:: Try it ::
Your task is to restate every entry below word for word and omit the images.

• • • • • • •

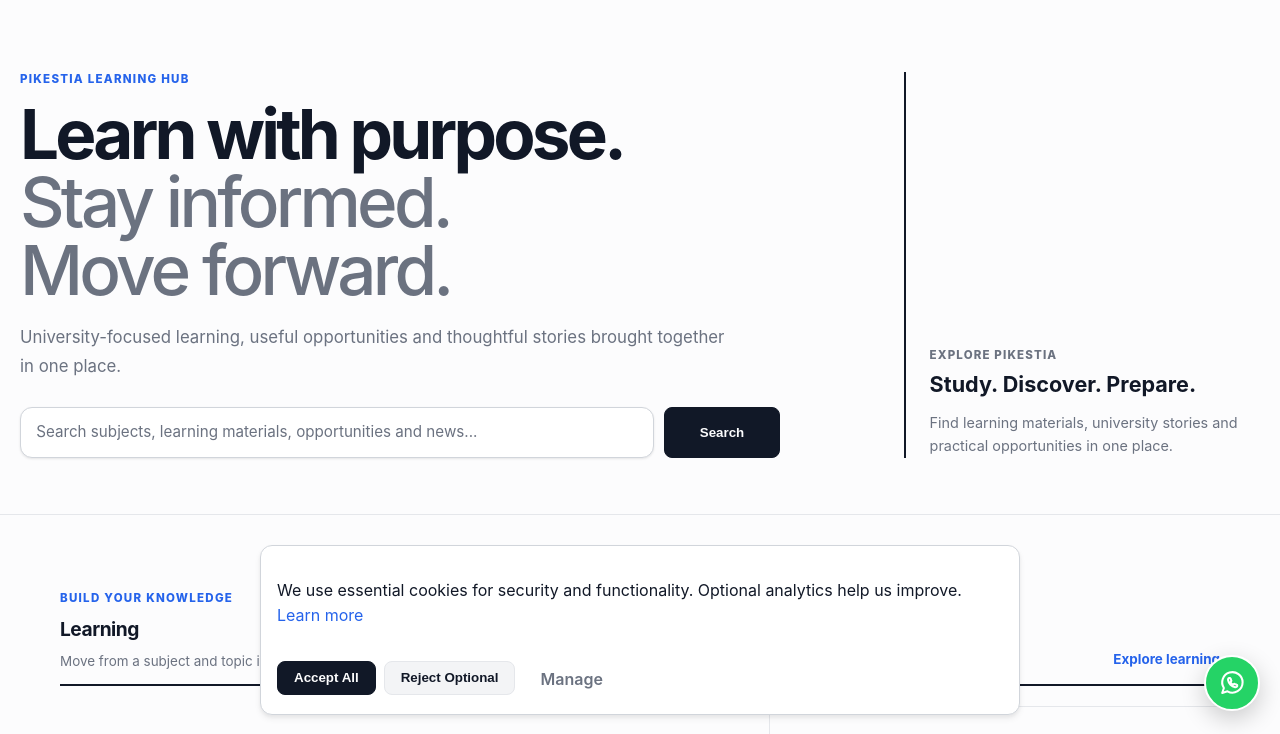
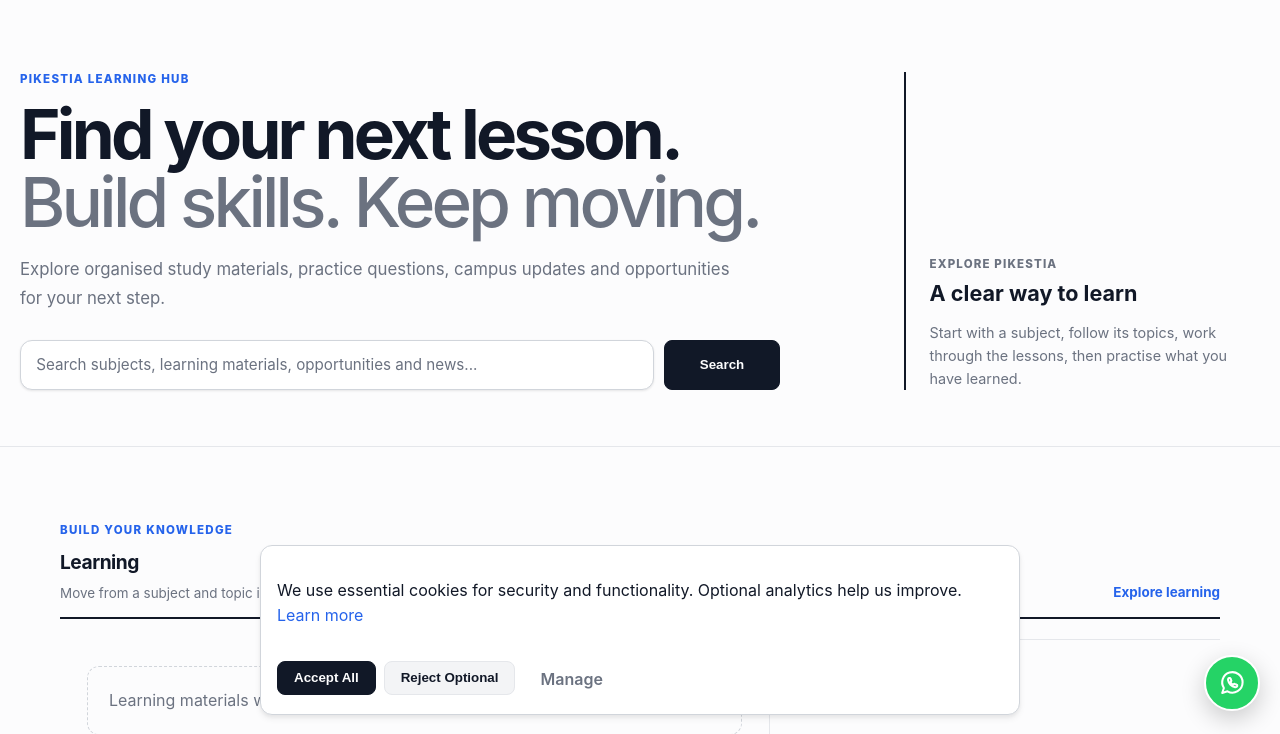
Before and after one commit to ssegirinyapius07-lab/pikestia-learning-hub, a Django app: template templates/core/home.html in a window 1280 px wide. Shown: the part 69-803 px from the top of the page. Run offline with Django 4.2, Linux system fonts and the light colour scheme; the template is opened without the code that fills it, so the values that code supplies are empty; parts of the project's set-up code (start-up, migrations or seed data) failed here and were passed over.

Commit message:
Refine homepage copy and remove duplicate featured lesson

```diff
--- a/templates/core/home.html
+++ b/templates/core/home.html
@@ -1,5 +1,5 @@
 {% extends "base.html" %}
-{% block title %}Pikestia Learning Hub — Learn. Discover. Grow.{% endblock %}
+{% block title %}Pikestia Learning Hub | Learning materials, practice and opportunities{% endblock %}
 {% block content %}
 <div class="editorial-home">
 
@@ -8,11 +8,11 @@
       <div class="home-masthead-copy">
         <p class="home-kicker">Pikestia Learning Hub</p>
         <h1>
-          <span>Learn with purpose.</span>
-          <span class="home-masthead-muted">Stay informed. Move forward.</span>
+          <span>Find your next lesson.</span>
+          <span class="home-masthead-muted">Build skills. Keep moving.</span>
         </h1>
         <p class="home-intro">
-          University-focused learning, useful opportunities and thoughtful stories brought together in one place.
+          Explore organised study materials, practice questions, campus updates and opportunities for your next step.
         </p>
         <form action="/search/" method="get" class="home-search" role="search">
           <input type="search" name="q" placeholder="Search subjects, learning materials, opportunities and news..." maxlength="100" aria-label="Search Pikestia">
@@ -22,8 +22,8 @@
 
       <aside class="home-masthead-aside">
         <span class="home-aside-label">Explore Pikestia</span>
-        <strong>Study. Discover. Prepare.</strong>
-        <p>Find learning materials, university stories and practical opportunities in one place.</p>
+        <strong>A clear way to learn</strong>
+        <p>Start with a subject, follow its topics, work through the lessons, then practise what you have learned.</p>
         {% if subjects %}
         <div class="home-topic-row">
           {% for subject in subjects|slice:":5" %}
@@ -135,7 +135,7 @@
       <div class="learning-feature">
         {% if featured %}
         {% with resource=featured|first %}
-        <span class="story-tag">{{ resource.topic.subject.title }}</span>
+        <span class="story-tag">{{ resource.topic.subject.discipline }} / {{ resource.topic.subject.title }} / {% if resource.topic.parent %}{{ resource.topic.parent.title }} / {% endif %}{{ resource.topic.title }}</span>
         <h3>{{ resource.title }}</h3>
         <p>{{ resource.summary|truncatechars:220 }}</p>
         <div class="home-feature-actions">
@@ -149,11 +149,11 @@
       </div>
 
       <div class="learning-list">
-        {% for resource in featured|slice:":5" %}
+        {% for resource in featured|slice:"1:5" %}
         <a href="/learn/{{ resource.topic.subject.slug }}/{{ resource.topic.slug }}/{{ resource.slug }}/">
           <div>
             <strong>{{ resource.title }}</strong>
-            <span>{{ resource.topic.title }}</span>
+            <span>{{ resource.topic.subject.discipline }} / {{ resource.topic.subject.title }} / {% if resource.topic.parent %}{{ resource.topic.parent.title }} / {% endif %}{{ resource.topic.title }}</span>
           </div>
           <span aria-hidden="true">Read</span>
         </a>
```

• • • • • • •

:: Response to the exercise ::
Before and after one commit to ssegirinyapius07-lab/pikestia-learning-hub, a Django app: template templates/core/home.html in a window 1280 px wide. Shown: the part 69-803 px from the top of the page. Run offline with Django 4.2, Linux system fonts and the light colour scheme; the template is opened without the code that fills it, so the values that code supplies are empty; parts of the project's set-up code (start-up, migrations or seed data) failed here and were passed over.

Commit message:
Refine homepage copy and remove duplicate featured lesson

```diff
--- a/templates/core/home.html
+++ b/templates/core/home.html
@@ -1,5 +1,5 @@
 {% extends "base.html" %}
-{% block title %}Pikestia Learning Hub — Learn. Discover. Grow.{% endblock %}
+{% block title %}Pikestia Learning Hub | Learning materials, practice and opportunities{% endblock %}
 {% block content %}
 <div class="editorial-home">
 
@@ -8,11 +8,11 @@
       <div class="home-masthead-copy">
         <p class="home-kicker">Pikestia Learning Hub</p>
         <h1>
-          <span>Learn with purpose.</span>
-          <span class="home-masthead-muted">Stay informed. Move forward.</span>
+          <span>Find your next lesson.</span>
+          <span class="home-masthead-muted">Build skills. Keep moving.</span>
         </h1>
         <p class="home-intro">
-          University-focused learning, useful opportunities and thoughtful stories brought together in one place.
+          Explore organised study materials, practice questions, campus updates and opportunities for your next step.
         </p>
         <form action="/search/" method="get" class="home-search" role="search">
           <input type="search" name="q" placeholder="Search subjects, learning materials, opportunities and news..." maxlength="100" aria-label="Search Pikestia">
@@ -22,8 +22,8 @@
 
       <aside class="home-masthead-aside">
         <span class="home-aside-label">Explore Pikestia</span>
-        <strong>Study. Discover. Prepare.</strong>
-        <p>Find learning materials, university stories and practical opportunities in one place.</p>
+        <strong>A clear way to learn</strong>
+        <p>Start with a subject, follow its topics, work through the lessons, then practise what you have learned.</p>
         {% if subjects %}
         <div class="home-topic-row">
           {% for subject in subjects|slice:":5" %}
@@ -135,7 +135,7 @@
       <div class="learning-feature">
         {% if featured %}
         {% with resource=featured|first %}
-        <span class="story-tag">{{ resource.topic.subject.title }}</span>
+        <span class="story-tag">{{ resource.topic.subject.discipline }} / {{ resource.topic.subject.title }} / {% if resource.topic.parent %}{{ resource.topic.parent.title }} / {% endif %}{{ resource.topic.title }}</span>
         <h3>{{ resource.title }}</h3>
         <p>{{ resource.summary|truncatechars:220 }}</p>
         <div class="home-feature-actions">
@@ -149,11 +149,11 @@
       </div>
 
       <div class="learning-list">
-        {% for resource in featured|slice:":5" %}
+        {% for resource in featured|slice:"1:5" %}
         <a href="/learn/{{ resource.topic.subject.slug }}/{{ resource.topic.slug }}/{{ resource.slug }}/">
           <div>
             <strong>{{ resource.title }}</strong>
-            <span>{{ resource.topic.title }}</span>
+            <span>{{ resource.topic.subject.discipline }} / {{ resource.topic.subject.title }} / {% if resource.topic.parent %}{{ resource.topic.parent.title }} / {% endif %}{{ resource.topic.title }}</span>
           </div>
           <span aria-hidden="true">Read</span>
         </a>
```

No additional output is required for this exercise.